■ About this task
Spot each line in the records below where the word "text" occurs, then copy it.

■ Exercise data
● ● ●

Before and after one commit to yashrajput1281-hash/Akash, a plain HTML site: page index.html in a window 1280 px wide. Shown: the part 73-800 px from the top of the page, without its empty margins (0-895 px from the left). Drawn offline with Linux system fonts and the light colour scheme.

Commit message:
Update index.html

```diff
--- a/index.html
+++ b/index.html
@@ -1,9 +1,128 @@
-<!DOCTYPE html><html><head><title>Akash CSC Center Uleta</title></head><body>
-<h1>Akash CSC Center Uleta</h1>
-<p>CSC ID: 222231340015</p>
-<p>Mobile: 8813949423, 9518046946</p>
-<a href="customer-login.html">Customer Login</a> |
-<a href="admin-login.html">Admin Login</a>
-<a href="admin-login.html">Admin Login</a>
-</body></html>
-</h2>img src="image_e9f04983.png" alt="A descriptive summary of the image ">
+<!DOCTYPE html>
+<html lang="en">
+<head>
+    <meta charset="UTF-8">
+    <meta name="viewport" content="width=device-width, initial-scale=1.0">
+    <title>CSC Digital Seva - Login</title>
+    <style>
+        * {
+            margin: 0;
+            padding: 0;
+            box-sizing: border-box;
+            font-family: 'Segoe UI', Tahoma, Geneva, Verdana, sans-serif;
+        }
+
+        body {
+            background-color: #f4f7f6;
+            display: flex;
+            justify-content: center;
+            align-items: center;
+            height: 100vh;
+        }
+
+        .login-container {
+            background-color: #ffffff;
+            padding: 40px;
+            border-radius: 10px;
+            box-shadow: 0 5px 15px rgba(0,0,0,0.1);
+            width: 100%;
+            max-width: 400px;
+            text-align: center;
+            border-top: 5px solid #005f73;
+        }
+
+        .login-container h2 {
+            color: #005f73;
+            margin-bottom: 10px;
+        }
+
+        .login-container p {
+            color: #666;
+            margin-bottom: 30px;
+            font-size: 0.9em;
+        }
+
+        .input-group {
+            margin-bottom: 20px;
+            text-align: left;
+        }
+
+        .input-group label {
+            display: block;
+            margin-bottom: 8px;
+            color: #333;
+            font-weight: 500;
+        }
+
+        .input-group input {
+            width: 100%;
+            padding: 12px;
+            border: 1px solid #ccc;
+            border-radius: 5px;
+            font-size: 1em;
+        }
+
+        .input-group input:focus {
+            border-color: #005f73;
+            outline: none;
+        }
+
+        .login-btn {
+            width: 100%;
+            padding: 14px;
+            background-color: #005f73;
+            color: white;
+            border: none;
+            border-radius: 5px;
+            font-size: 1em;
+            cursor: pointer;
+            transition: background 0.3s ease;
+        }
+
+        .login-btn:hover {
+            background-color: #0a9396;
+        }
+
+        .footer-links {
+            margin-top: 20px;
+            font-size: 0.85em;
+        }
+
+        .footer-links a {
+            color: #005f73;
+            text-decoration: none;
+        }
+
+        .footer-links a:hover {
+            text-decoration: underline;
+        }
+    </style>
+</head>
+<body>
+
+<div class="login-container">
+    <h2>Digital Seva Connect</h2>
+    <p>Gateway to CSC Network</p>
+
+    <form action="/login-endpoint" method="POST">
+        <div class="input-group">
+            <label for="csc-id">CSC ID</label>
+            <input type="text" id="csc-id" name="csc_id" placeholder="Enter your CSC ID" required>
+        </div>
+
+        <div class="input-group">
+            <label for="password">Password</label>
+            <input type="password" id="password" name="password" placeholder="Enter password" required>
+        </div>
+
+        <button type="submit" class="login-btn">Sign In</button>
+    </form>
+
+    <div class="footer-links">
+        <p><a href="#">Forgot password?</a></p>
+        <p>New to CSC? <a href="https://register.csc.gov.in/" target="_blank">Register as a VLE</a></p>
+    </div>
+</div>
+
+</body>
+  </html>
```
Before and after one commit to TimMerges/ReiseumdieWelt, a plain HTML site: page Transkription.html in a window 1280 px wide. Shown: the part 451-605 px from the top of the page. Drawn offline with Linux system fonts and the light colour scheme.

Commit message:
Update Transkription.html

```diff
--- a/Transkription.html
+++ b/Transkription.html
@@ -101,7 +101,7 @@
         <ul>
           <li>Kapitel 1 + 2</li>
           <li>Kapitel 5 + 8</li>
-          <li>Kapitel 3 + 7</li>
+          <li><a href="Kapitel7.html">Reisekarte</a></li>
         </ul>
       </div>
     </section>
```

● ● ●

■ Answer to this exercise
+            text-align: center;
+            text-align: left;
+            text-decoration: none;
+            text-decoration: underline;
+            <input type="text" id="csc-id" name="csc_id" placeholder="Enter your CSC ID" required>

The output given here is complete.